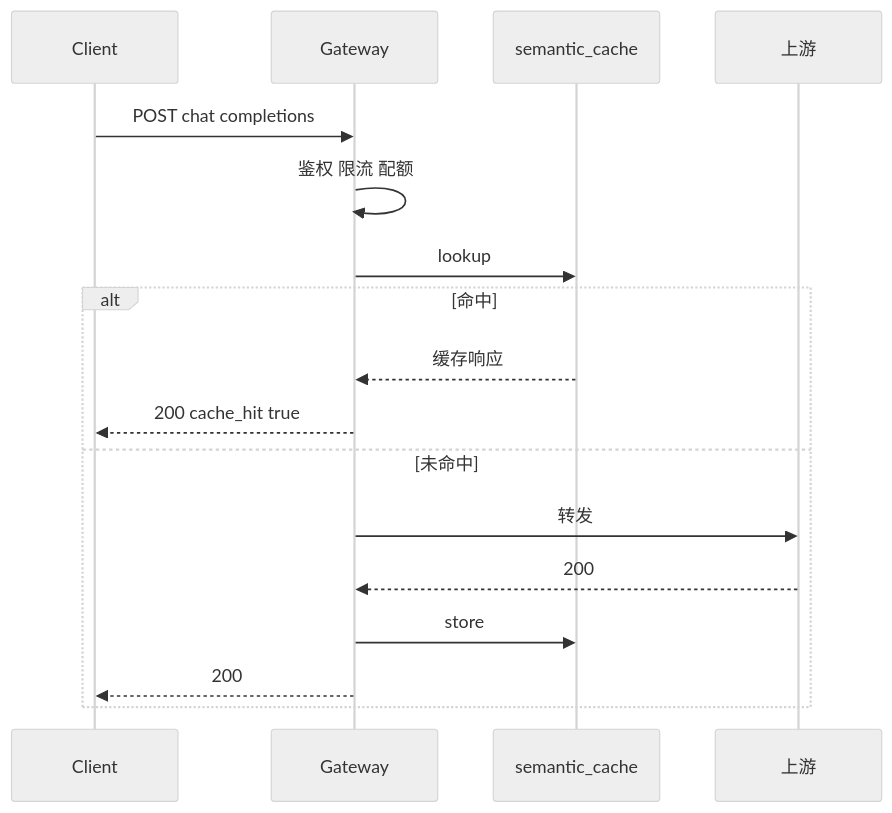
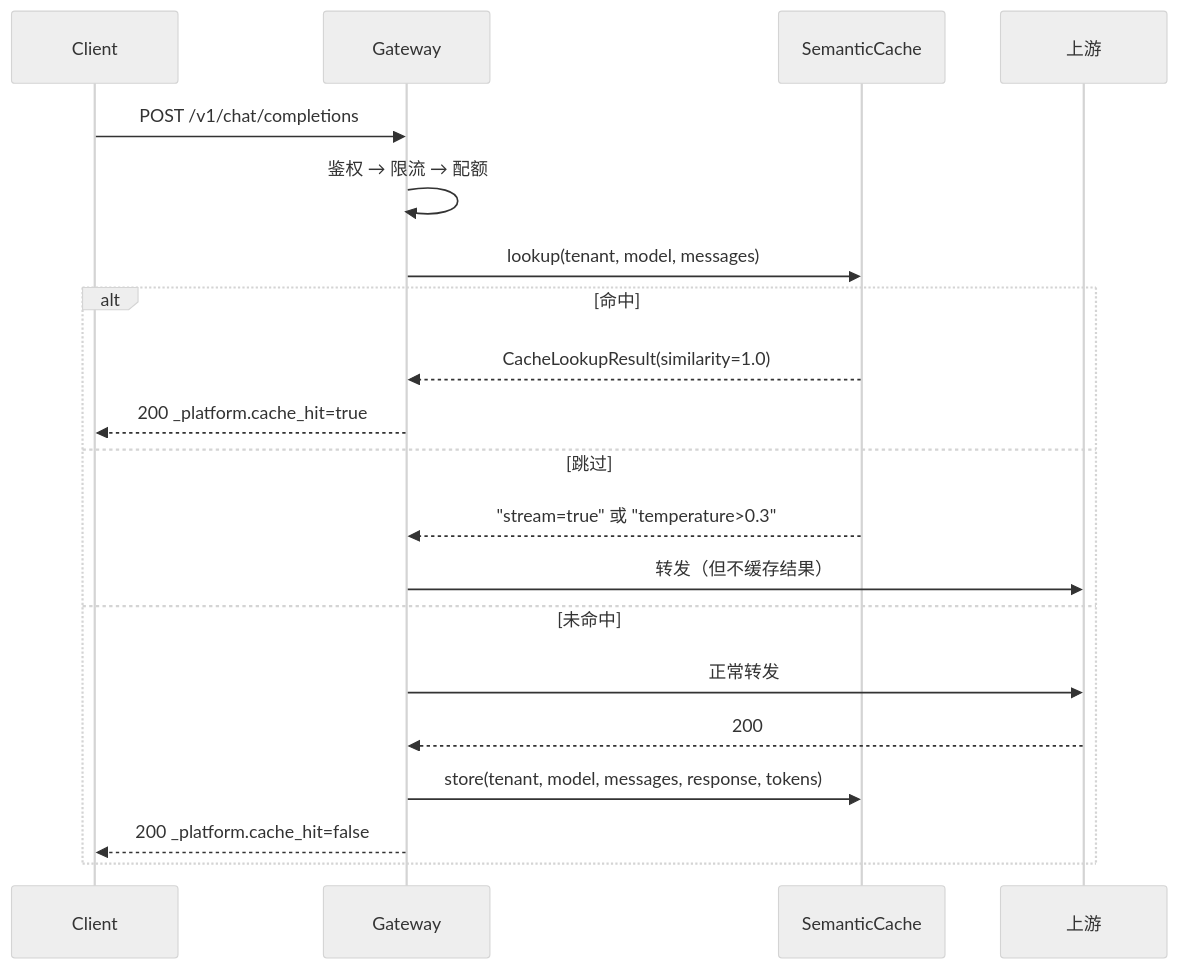
The first of 2 diagrams in docs/phase-g-build-and-code-guide.md (xingyun0812/ai-platform-lab), drawn with Mermaid (neutral theme) before and after one commit. The commit also changed other lines of this file and 10 other files, not shown here.

````diff
--- a/docs/phase-g-build-and-code-guide.md
+++ b/docs/phase-g-build-and-code-guide.md
@@ -35,20 +91,23 @@
 ```mermaid
 sequenceDiagram
   participant C as Client
   participant GW as Gateway
-  participant SC as semantic_cache
+  participant SC as SemanticCache
   participant LLM as 上游
 
-  C->>GW: POST chat completions
-  GW->>GW: 鉴权 限流 配额
-  GW->>SC: lookup
+  C->>GW: POST /v1/chat/completions
+  GW->>GW: 鉴权 → 限流 → 配额
+  GW->>SC: lookup(tenant, model, messages)
   alt 命中
-    SC-->>GW: 缓存响应
-    GW-->>C: 200 cache_hit true
+    SC-->>GW: CacheLookupResult(similarity=1.0)
+    GW-->>C: 200 _platform.cache_hit=true
+  else 跳过
+    SC-->>GW: "stream=true" 或 "temperature>0.3"
+    GW->>LLM: 转发（但不缓存结果）
   else 未命中
-    GW->>LLM: 转发
+    GW->>LLM: 正常转发
     LLM-->>GW: 200
-    GW->>SC: store
-    GW-->>C: 200
+    GW->>SC: store(tenant, model, messages, response, tokens)
+    GW-->>C: 200 _platform.cache_hit=false
   end
 ```
````
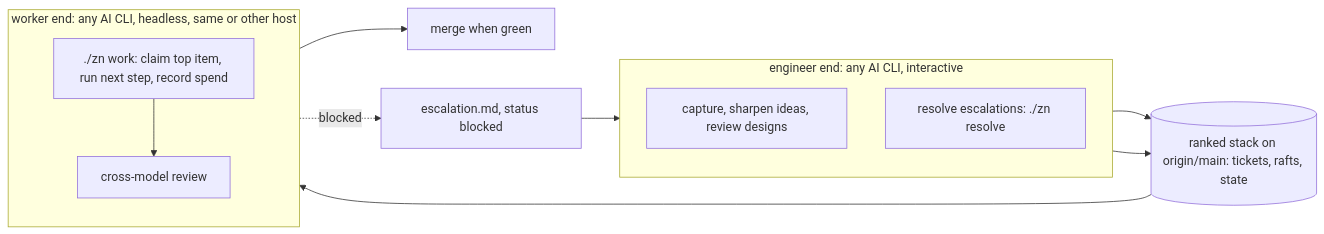
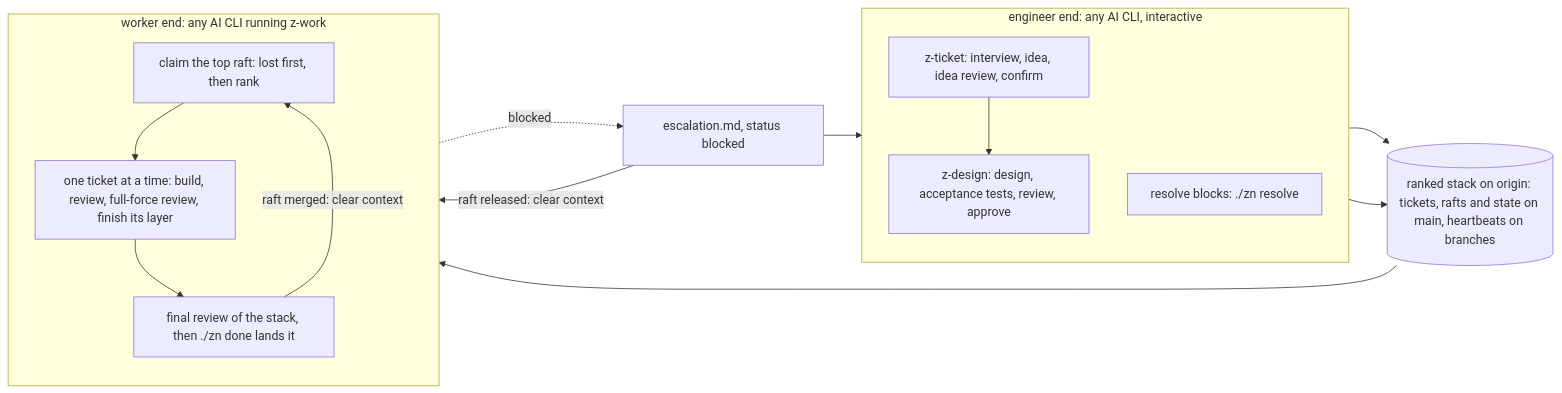
Before and after one commit to philipbergen/z-nile: the second of 3 diagrams in z-nile/README.md, drawn with Mermaid. The commit also changed other lines of this file and 14 other files, not shown here.

````diff
--- a/z-nile/README.md
+++ b/z-nile/README.md
@@ -28,19 +36,26 @@
 ```mermaid
 flowchart LR
   subgraph eng["engineer end: any AI CLI, interactive"]
     direction TB
-    cap["capture, sharpen ideas, review designs"]
-    res["resolve escalations: ./zn resolve"]
+    cap["z-ticket: interview, idea, idea review, confirm"]
+    des["z-design: design, acceptance tests, review, approve"]
+    res["resolve blocks: ./zn resolve"]
+    cap --> des
   end
-  stack[("ranked stack on origin/main: tickets, rafts, state")]
-  subgraph wrk["worker end: any AI CLI, headless, same or other host"]
+  stack[("ranked stack on origin: tickets, rafts and state on main, heartbeats on branches")]
+  subgraph wrk["worker end: any AI CLI running z-work"]
     direction TB
-    loop["./zn work: claim top item, run next step, record spend"]
-    rev["cross-model review"]
+    loop["claim the top raft: lost first, then rank"]
+    layer["one ticket at a time: build, review, full-force review, finish its layer"]
+    final["final review of the stack, then ./zn done lands it"]
+    loop --> layer
+    layer --> final
   end
   eng --> stack
-  stack --> loop --> rev --> merge["merge when green"]
-  loop -. blocked .-> esc["escalation.md, status blocked"]
+  stack --> loop
+  final -->|"raft merged: clear context"| loop
+  layer -. blocked .-> esc["escalation.md, status blocked"]
+  esc -->|"raft released: clear context"| loop
   esc --> res
   res --> stack
 ```
````
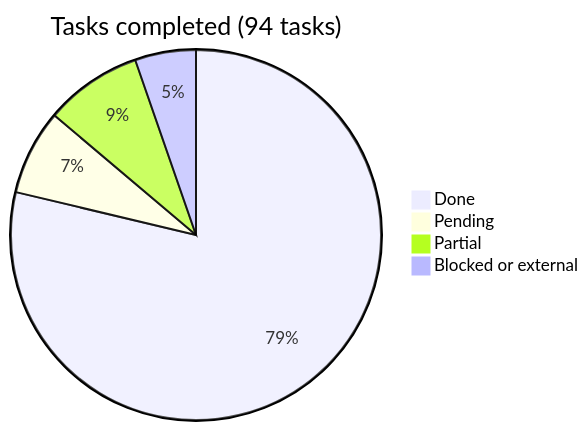
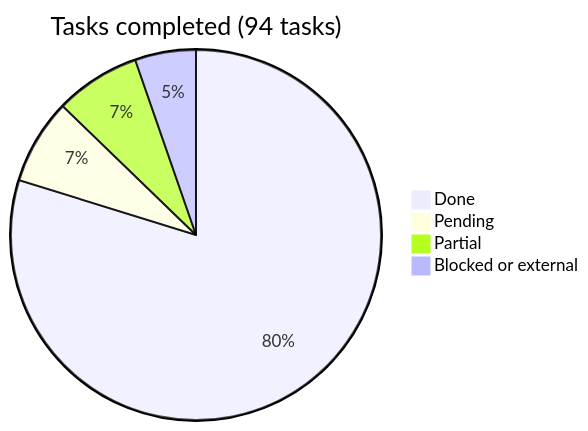
One commit to araguaney-lat/araguaney-app changed the diagram in docs/roadmap/README.md. Above: the diagram before and after it, drawn with Mermaid. The commit also changed other lines of this file and 18 other files, not shown here.

````diff
--- a/docs/roadmap/README.md
+++ b/docs/roadmap/README.md
@@ -16,7 +16,7 @@
 ```mermaid
 pie title Tasks completed (94 tasks)
-    "Done" : 74
+    "Done" : 75
     "Pending" : 7
-    "Partial" : 8
+    "Partial" : 7
     "Blocked or external" : 5
 ```
````
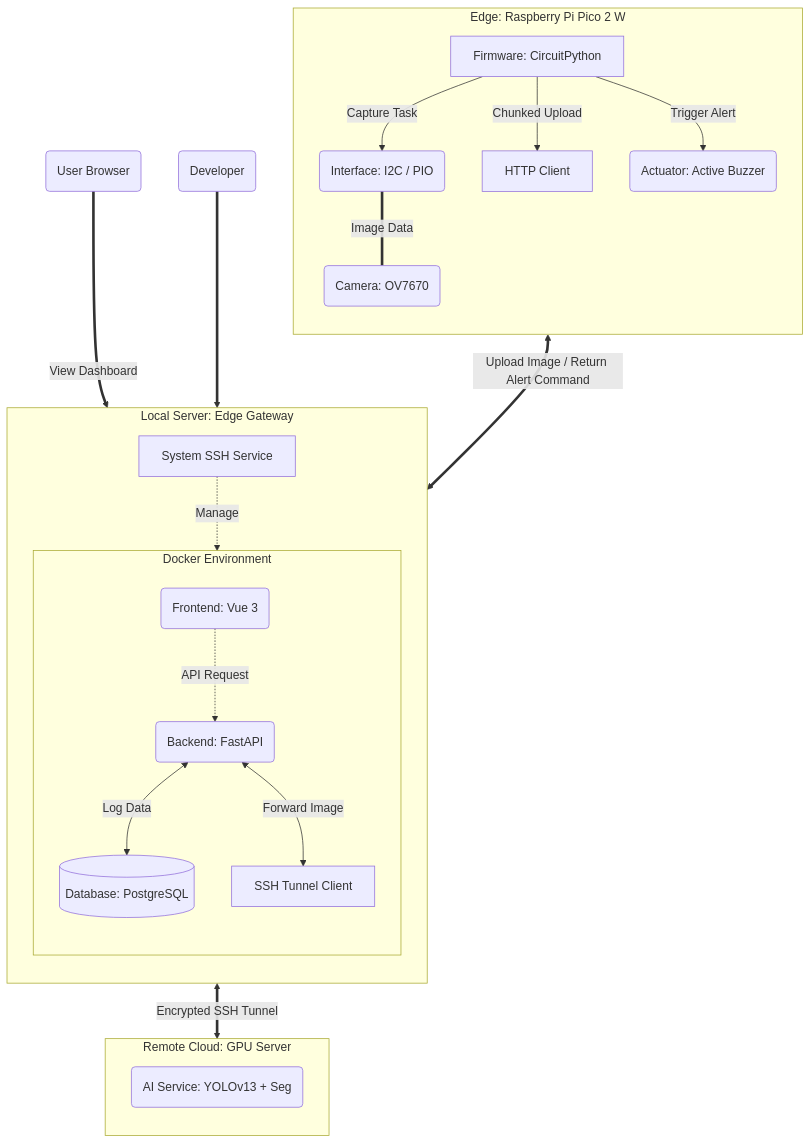
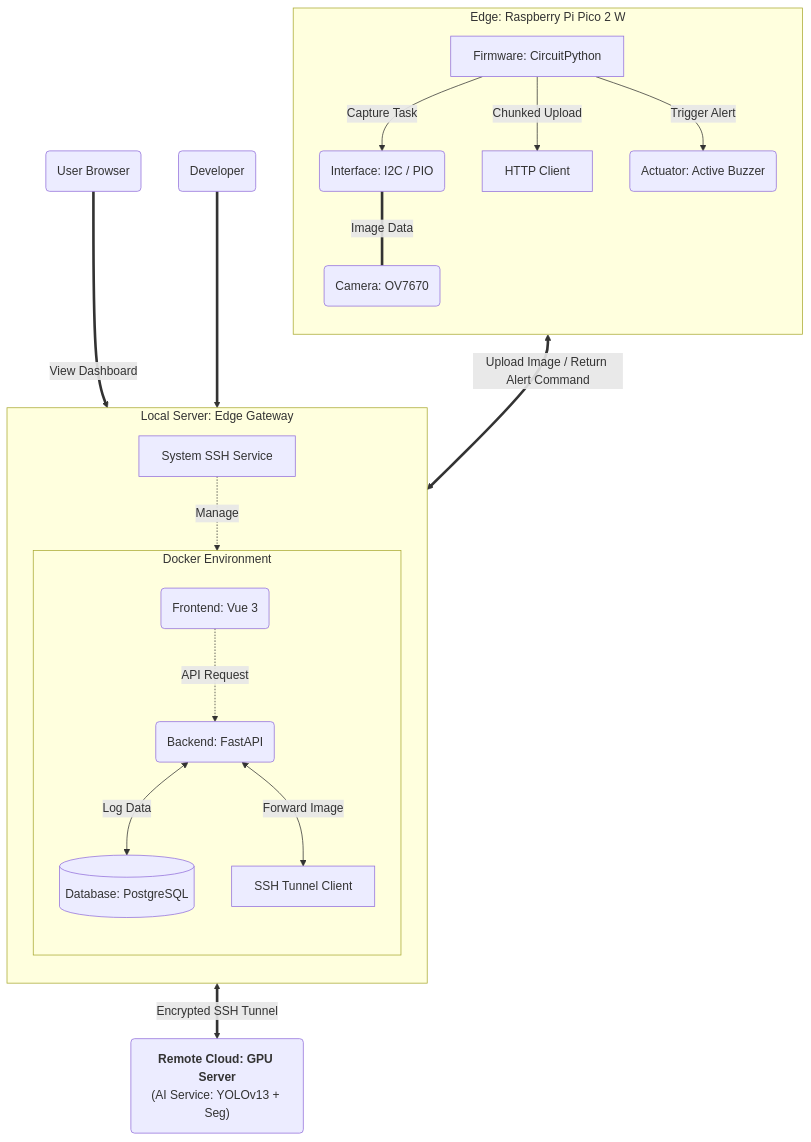
The second of 2 diagrams in README.md (Spl6026/NTUT_EmbeddingSystemFinal), drawn with Mermaid before and after one commit.

Commit message:
Revise architecture diagram in README
Updated the README to reflect changes in the architecture diagram, replacing 'Remote Cloud' with 'Remote Unit' and adjusting connections.

````diff
--- a/README.md
+++ b/README.md
@@ -96,50 +96,47 @@
 ```mermaid
 graph TD
     %% --- 1. Edge Device ---
     subgraph Edge_Side [Edge: Raspberry Pi Pico 2 W]
         direction TB
         Firmware[Firmware: CircuitPython]
         Interface(Interface: I2C / PIO)
         Cam(Camera: OV7670)
         Buzzer(Actuator: Active Buzzer)
         
         %% Internal Connections
         Firmware -->|Capture Task| Interface
         Interface ===|Image Data| Cam
         Firmware -->|Chunked Upload| HttpClient[HTTP Client]
         Firmware -->|Trigger Alert| Buzzer
     end
 
     %% --- 2. Local Server ---
     subgraph Server_Host [Local Server: Edge Gateway]
         direction TB
         SSH_Service[System SSH Service]
         
         subgraph Docker_Env [Docker Environment]
             direction TB
             FastAPI(Backend: FastAPI)
             VueServer(Frontend: Vue 3)
             Tunnel[SSH Tunnel Client]
             DB[(Database: PostgreSQL)]
             
             %% Container Communication
             FastAPI <-->|Log Data| DB
             VueServer -.->|API Request| FastAPI
             FastAPI <-->|Forward Image| Tunnel
         end
         
         SSH_Service -.->|Manage| Docker_Env
     end
 
     %% --- 3. Remote Cloud ---
-    subgraph Remote_Cloud [Remote Cloud: GPU Server]
-        direction TB
-        YOLO(AI Service: YOLOv13 + Seg)
-    end
+    Remote_Unit("<b>Remote Cloud: GPU Server</b><br/>(AI Service: YOLOv13 + Seg)")
 
     %% --- External Data Flow ---
     HttpClient <== "Upload Image / Return Alert Command" ==> FastAPI
-    Tunnel <== Encrypted SSH Tunnel ==> YOLO
+    Tunnel <== Encrypted SSH Tunnel ==> Remote_Unit
     Browser(User Browser) == View Dashboard ==> VueServer
     Admin(Developer) ==> SSH_Service
 ```
````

**TASK DETAILS**
The lines you need run from the one containing "Interface(Interface: I2C / PIO)" to the end of the listing. Output exactly those, both ends included.

**TASK SOLUTION**
         Interface(Interface: I2C / PIO)
         Cam(Camera: OV7670)
         Buzzer(Actuator: Active Buzzer)
         
         %% Internal Connections
         Firmware -->|Capture Task| Interface
         Interface ===|Image Data| Cam
         Firmware -->|Chunked Upload| HttpClient[HTTP Client]
         Firmware -->|Trigger Alert| Buzzer
     end
 
     %% --- 2. Local Server ---
     subgraph Server_Host [Local Server: Edge Gateway]
         direction TB
         SSH_Service[System SSH Service]
         
         subgraph Docker_Env [Docker Environment]
             direction TB
             FastAPI(Backend: FastAPI)
             VueServer(Frontend: Vue 3)
             Tunnel[SSH Tunnel Client]
             DB[(Database: PostgreSQL)]
             
             %% Container Communication
             FastAPI <-->|Log Data| DB
             VueServer -.->|API Request| FastAPI
             FastAPI <-->|Forward Image| Tunnel
         end
         
         SSH_Service -.->|Manage| Docker_Env
     end
 
     %% --- 3. Remote Cloud ---
-    subgraph Remote_Cloud [Remote Cloud: GPU Server]
-        direction TB
-        YOLO(AI Service: YOLOv13 + Seg)
-    end
+    Remote_Unit("<b>Remote Cloud: GPU Server</b><br/>(AI Service: YOLOv13 + Seg)")
 
     %% --- External Data Flow ---
     HttpClient <== "Upload Image / Return Alert Command" ==> FastAPI
-    Tunnel <== Encrypted SSH Tunnel ==> YOLO
+    Tunnel <== Encrypted SSH Tunnel ==> Remote_Unit
     Browser(User Browser) == View Dashboard ==> VueServer
     Admin(Developer) ==> SSH_Service
 ```
````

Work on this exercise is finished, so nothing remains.